REQUIREMENT: Reproduce every line in the listing that contains the word "Updated".

___ WORKING DATA ___

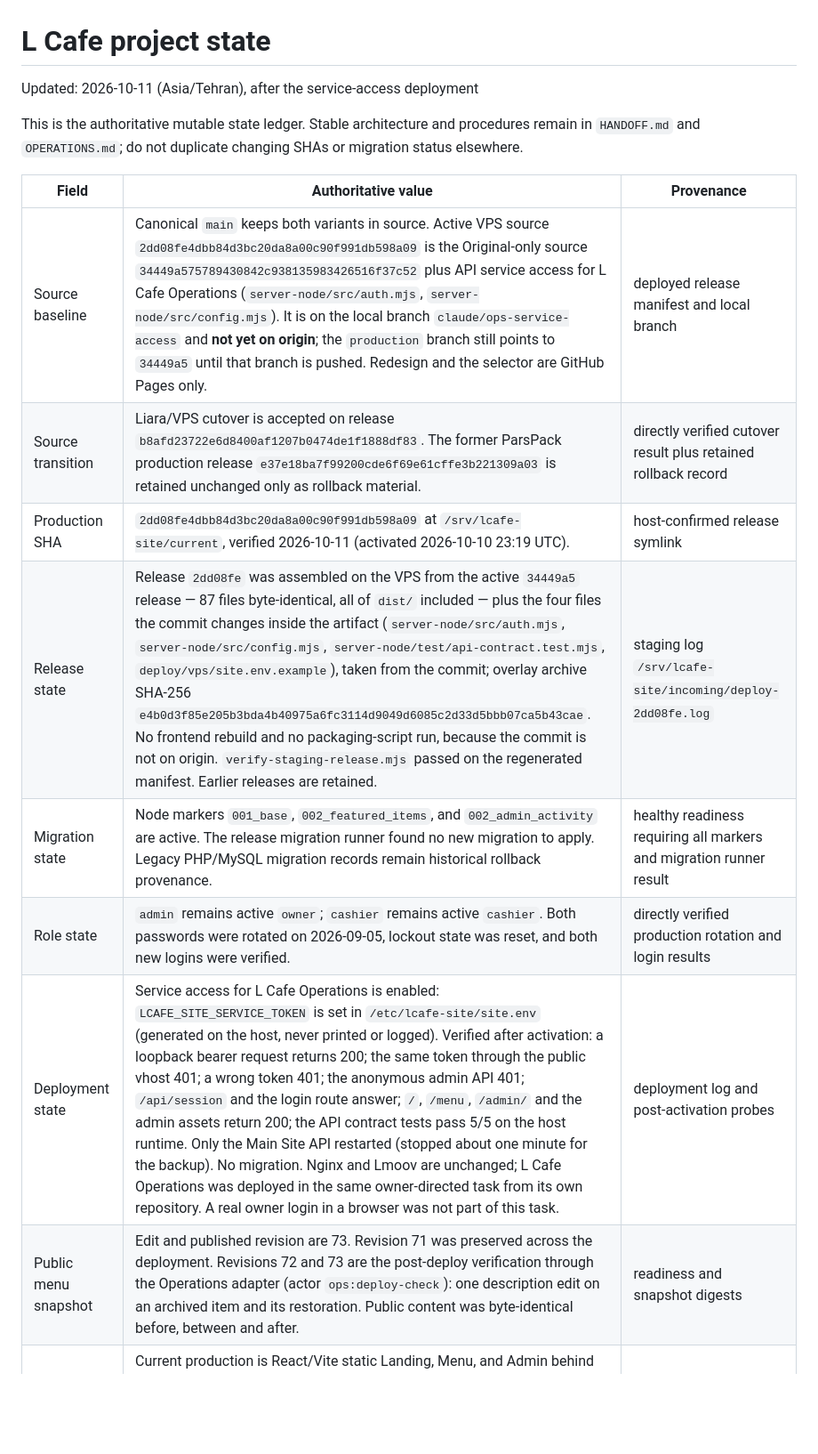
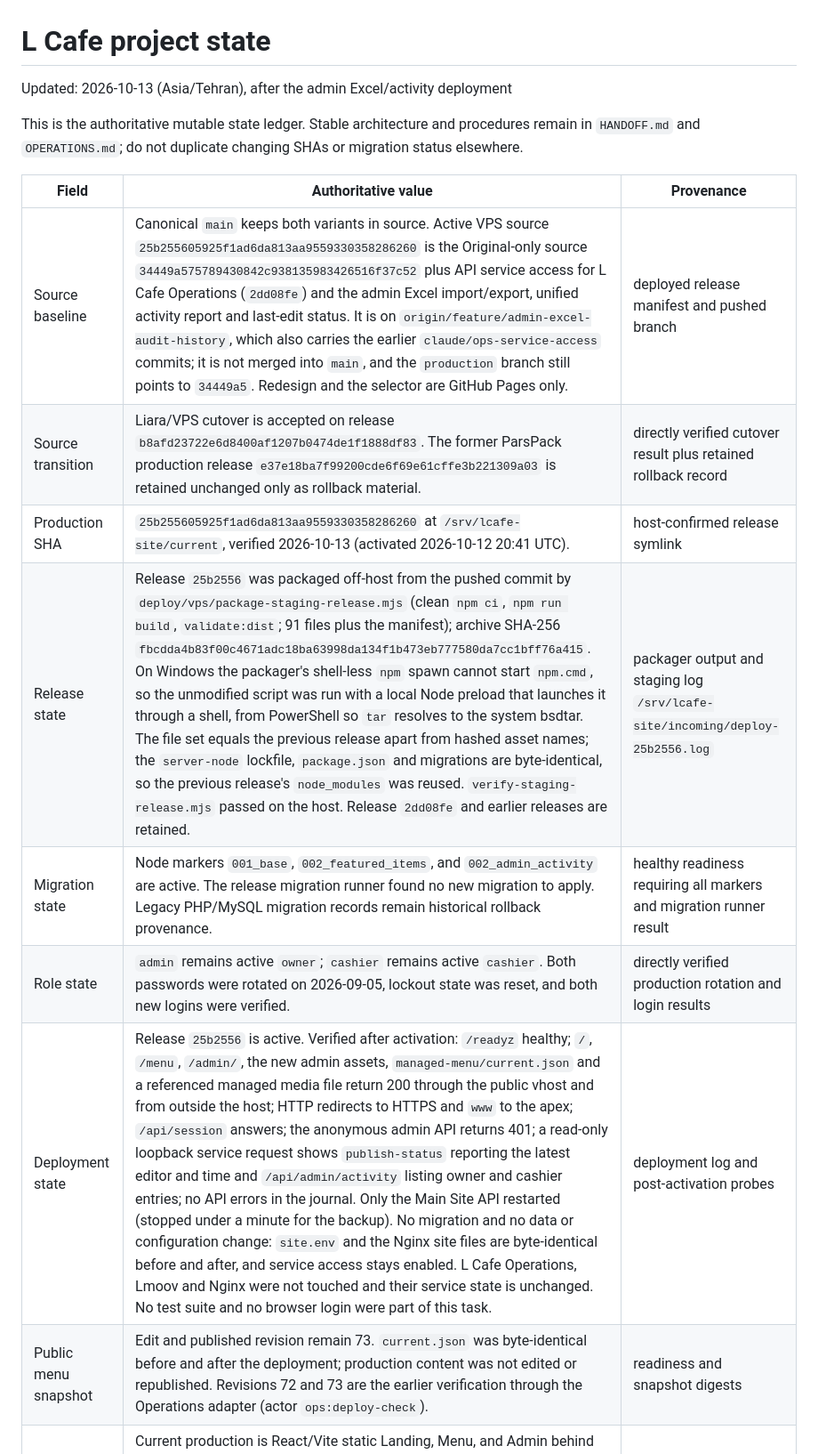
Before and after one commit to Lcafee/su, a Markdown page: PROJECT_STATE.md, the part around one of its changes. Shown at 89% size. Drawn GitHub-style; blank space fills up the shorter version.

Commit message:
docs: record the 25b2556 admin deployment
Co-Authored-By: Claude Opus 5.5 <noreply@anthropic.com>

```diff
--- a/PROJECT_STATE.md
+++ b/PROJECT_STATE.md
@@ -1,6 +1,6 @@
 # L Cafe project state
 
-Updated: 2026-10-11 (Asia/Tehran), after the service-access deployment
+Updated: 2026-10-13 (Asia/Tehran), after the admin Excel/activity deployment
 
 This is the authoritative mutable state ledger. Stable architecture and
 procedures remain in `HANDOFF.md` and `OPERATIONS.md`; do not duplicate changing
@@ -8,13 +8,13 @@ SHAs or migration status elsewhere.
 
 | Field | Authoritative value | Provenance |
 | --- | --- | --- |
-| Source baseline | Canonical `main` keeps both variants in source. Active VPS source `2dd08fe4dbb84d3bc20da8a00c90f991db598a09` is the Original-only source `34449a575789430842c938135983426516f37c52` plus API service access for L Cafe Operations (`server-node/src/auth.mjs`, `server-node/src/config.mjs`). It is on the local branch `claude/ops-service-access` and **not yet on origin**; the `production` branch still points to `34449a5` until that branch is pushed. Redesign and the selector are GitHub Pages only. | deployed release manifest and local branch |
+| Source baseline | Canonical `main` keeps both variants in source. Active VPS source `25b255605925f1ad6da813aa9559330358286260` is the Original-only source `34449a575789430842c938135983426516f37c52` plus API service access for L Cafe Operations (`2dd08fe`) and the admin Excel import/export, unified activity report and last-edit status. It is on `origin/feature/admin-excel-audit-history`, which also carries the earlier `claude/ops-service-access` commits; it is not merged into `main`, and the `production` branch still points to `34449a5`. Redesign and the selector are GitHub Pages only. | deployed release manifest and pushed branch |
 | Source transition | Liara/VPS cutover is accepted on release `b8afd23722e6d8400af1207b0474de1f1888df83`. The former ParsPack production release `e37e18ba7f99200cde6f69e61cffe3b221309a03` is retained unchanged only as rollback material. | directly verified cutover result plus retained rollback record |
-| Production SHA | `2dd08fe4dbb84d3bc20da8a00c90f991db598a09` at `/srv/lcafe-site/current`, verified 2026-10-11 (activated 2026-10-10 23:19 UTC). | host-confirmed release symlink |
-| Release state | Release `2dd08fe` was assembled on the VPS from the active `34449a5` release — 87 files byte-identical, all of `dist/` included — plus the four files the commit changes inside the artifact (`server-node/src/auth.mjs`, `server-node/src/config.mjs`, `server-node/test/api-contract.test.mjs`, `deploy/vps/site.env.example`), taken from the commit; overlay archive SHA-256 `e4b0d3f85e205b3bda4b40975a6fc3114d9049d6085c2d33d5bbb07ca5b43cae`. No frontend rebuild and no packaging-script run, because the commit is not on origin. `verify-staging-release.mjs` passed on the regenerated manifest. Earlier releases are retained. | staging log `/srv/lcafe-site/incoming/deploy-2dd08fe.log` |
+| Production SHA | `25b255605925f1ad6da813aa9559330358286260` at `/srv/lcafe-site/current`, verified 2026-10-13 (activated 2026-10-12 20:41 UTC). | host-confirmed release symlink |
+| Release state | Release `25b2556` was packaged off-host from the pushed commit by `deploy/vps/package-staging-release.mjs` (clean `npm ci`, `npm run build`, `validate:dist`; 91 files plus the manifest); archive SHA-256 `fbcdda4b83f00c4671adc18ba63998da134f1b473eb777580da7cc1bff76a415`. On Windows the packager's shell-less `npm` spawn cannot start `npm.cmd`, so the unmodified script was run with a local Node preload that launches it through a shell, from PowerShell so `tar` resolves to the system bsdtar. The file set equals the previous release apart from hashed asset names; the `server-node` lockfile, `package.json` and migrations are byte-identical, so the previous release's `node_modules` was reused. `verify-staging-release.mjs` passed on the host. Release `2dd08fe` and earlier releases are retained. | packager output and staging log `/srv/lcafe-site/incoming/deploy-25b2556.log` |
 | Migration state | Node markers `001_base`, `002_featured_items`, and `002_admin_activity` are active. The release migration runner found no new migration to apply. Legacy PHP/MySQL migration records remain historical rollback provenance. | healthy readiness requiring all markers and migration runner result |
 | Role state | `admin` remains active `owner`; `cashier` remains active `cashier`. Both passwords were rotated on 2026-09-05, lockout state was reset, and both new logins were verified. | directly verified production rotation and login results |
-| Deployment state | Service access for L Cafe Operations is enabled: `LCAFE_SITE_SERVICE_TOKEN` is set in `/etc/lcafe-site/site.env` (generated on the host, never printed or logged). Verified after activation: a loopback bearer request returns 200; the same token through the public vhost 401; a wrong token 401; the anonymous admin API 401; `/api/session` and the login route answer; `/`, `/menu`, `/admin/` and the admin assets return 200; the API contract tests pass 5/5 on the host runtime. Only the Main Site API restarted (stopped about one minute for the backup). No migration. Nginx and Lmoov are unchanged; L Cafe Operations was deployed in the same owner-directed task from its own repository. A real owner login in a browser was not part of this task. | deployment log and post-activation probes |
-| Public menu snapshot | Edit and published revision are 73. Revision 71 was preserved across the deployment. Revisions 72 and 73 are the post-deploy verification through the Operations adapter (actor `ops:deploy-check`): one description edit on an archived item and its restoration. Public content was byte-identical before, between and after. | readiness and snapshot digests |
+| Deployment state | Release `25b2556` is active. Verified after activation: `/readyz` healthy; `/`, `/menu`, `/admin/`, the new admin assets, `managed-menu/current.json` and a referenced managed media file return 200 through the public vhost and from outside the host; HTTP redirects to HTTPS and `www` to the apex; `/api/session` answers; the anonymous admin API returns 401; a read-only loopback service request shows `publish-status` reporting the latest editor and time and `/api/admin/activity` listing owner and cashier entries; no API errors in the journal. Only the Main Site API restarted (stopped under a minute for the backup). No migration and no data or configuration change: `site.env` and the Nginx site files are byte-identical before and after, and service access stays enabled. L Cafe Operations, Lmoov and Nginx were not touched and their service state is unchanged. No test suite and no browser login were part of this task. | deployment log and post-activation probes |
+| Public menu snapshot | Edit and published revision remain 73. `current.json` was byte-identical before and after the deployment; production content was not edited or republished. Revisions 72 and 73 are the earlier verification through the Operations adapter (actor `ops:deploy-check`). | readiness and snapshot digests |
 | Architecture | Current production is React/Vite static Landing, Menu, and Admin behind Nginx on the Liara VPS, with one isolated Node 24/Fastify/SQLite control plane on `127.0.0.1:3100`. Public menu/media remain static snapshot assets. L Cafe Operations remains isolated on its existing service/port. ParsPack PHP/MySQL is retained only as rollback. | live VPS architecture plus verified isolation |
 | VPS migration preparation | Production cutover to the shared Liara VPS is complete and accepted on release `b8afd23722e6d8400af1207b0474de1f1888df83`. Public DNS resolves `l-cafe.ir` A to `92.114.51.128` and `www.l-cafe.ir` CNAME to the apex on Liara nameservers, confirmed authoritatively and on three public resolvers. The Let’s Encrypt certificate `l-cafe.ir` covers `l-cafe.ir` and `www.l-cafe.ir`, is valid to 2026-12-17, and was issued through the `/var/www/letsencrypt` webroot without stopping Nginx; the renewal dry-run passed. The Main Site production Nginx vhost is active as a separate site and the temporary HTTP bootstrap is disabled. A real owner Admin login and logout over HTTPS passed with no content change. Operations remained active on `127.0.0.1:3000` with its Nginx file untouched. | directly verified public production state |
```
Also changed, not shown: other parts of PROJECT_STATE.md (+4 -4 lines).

___
___ WORKING DATA ___

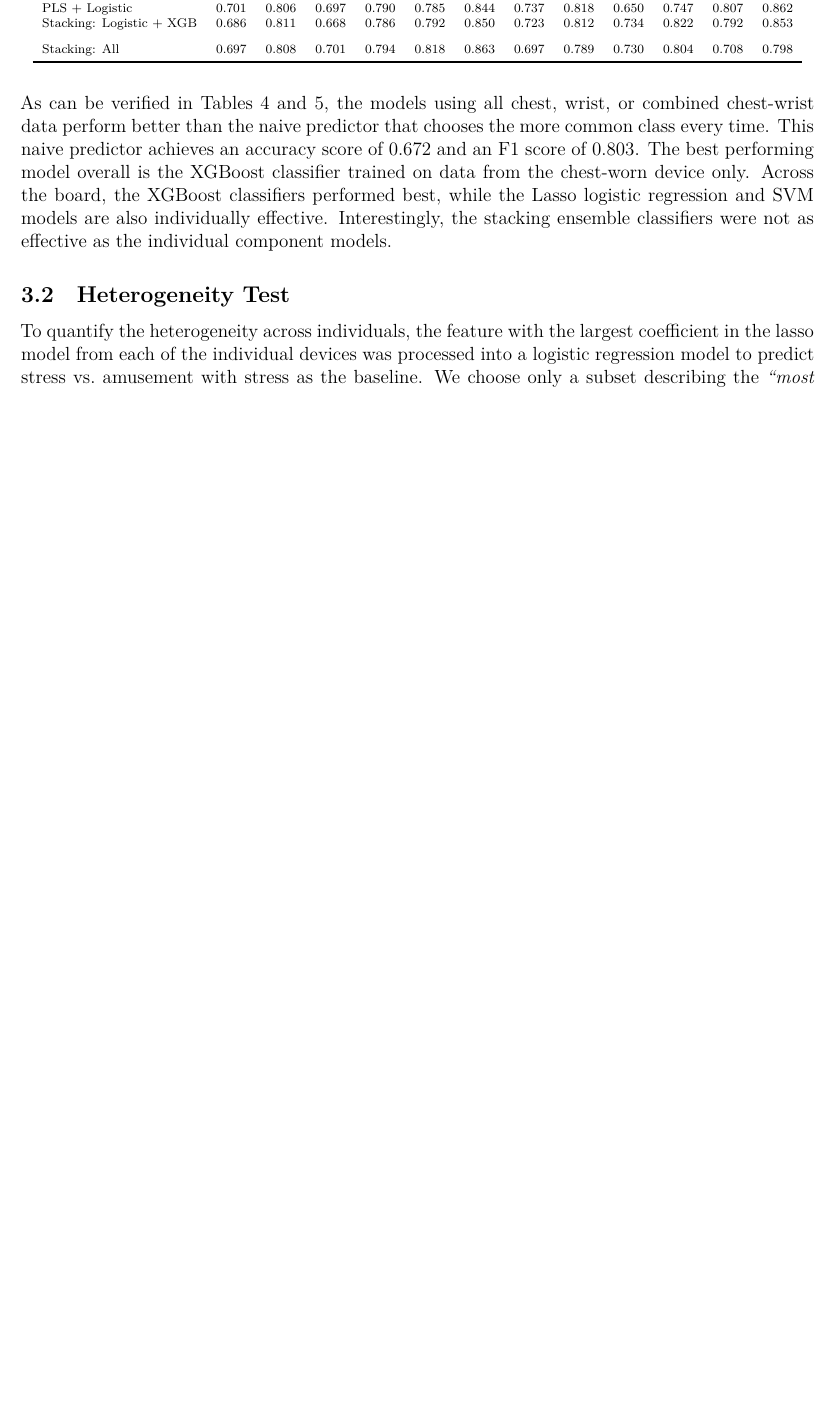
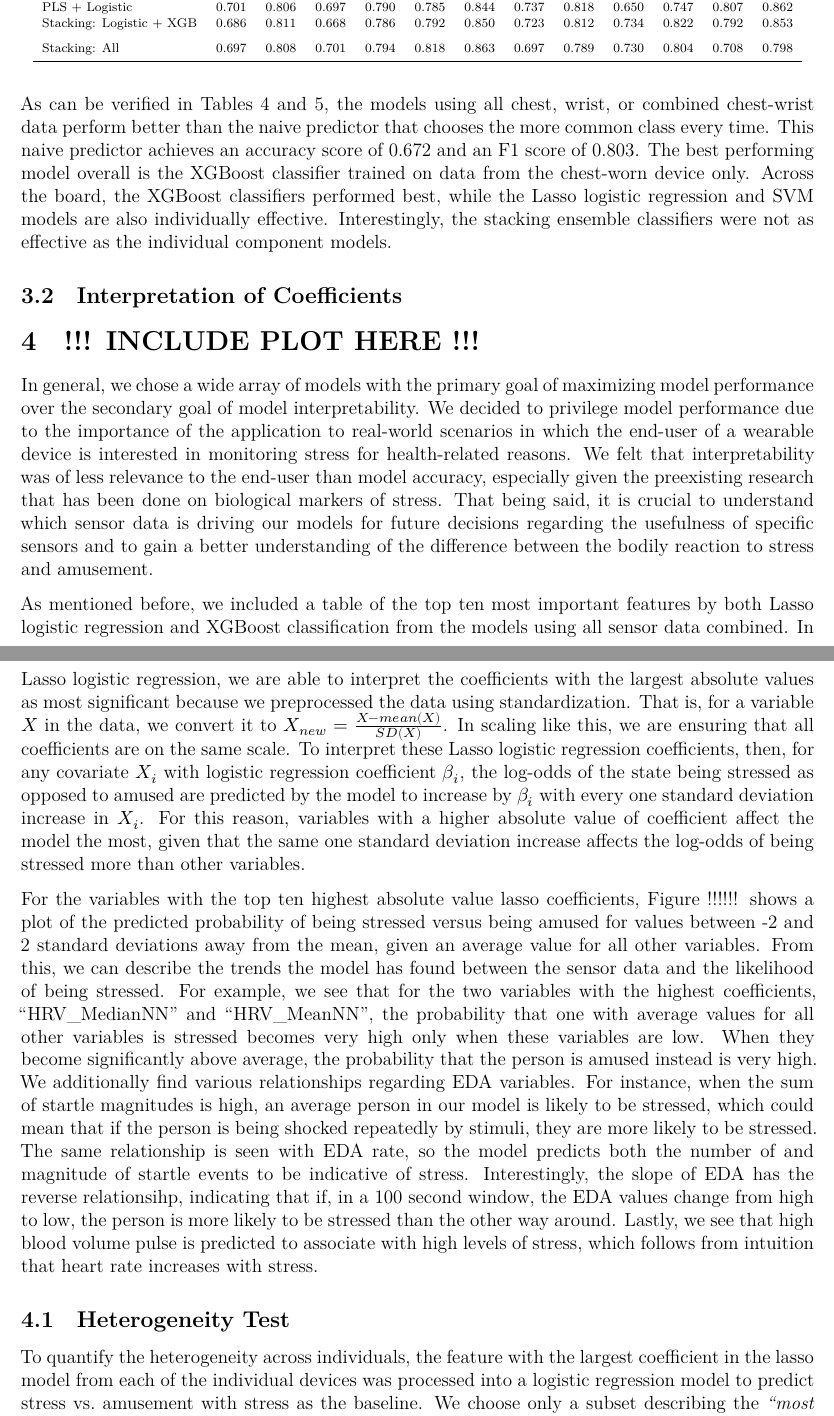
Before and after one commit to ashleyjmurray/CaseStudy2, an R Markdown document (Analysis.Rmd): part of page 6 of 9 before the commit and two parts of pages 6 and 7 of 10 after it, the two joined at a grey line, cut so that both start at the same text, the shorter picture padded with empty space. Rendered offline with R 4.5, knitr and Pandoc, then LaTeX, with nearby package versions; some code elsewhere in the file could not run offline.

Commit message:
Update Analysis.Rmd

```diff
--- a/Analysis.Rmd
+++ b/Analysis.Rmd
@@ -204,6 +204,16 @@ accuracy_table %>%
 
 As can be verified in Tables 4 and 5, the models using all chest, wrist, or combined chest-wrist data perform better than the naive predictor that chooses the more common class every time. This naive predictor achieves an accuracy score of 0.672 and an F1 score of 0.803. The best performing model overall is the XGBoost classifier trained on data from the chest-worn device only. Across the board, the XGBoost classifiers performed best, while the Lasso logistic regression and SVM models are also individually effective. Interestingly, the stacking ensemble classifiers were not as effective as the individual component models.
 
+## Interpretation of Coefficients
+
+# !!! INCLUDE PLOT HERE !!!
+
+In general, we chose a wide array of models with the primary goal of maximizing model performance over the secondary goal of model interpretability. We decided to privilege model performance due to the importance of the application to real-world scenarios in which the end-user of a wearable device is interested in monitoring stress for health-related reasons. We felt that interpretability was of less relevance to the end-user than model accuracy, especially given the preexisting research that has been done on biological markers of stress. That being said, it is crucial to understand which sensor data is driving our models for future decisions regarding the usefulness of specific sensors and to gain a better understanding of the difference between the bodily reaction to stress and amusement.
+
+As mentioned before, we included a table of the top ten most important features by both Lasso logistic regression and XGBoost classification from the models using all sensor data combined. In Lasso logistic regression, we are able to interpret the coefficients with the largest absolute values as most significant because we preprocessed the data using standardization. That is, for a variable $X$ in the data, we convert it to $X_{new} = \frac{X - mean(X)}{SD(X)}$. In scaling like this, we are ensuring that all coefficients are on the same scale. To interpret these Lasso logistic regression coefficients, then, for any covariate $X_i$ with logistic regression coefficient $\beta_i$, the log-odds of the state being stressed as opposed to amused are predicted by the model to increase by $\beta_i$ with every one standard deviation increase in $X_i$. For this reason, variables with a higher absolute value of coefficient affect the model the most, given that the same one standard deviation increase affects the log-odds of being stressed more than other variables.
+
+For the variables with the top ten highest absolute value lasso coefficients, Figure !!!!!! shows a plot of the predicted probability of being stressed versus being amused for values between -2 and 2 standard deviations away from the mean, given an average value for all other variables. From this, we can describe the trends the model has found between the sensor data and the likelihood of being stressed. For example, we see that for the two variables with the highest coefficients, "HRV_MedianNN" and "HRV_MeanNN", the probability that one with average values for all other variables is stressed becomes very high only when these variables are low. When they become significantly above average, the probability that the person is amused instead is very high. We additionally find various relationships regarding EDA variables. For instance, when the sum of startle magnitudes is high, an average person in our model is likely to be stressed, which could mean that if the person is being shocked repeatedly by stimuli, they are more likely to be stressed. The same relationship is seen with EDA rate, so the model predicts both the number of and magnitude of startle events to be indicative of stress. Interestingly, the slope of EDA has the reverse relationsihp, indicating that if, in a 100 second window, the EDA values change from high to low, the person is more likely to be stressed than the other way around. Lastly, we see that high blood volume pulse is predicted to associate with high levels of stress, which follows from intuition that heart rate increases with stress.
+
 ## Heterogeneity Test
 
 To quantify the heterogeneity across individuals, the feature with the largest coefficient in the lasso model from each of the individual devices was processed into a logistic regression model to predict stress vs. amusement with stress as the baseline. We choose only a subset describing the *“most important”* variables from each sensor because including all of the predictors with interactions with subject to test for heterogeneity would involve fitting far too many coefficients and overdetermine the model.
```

___

SOLUTION TO THE EXERCISE:
-Updated: 2026-10-11 (Asia/Tehran), after the service-access deployment
+Updated: 2026-10-13 (Asia/Tehran), after the admin Excel/activity deployment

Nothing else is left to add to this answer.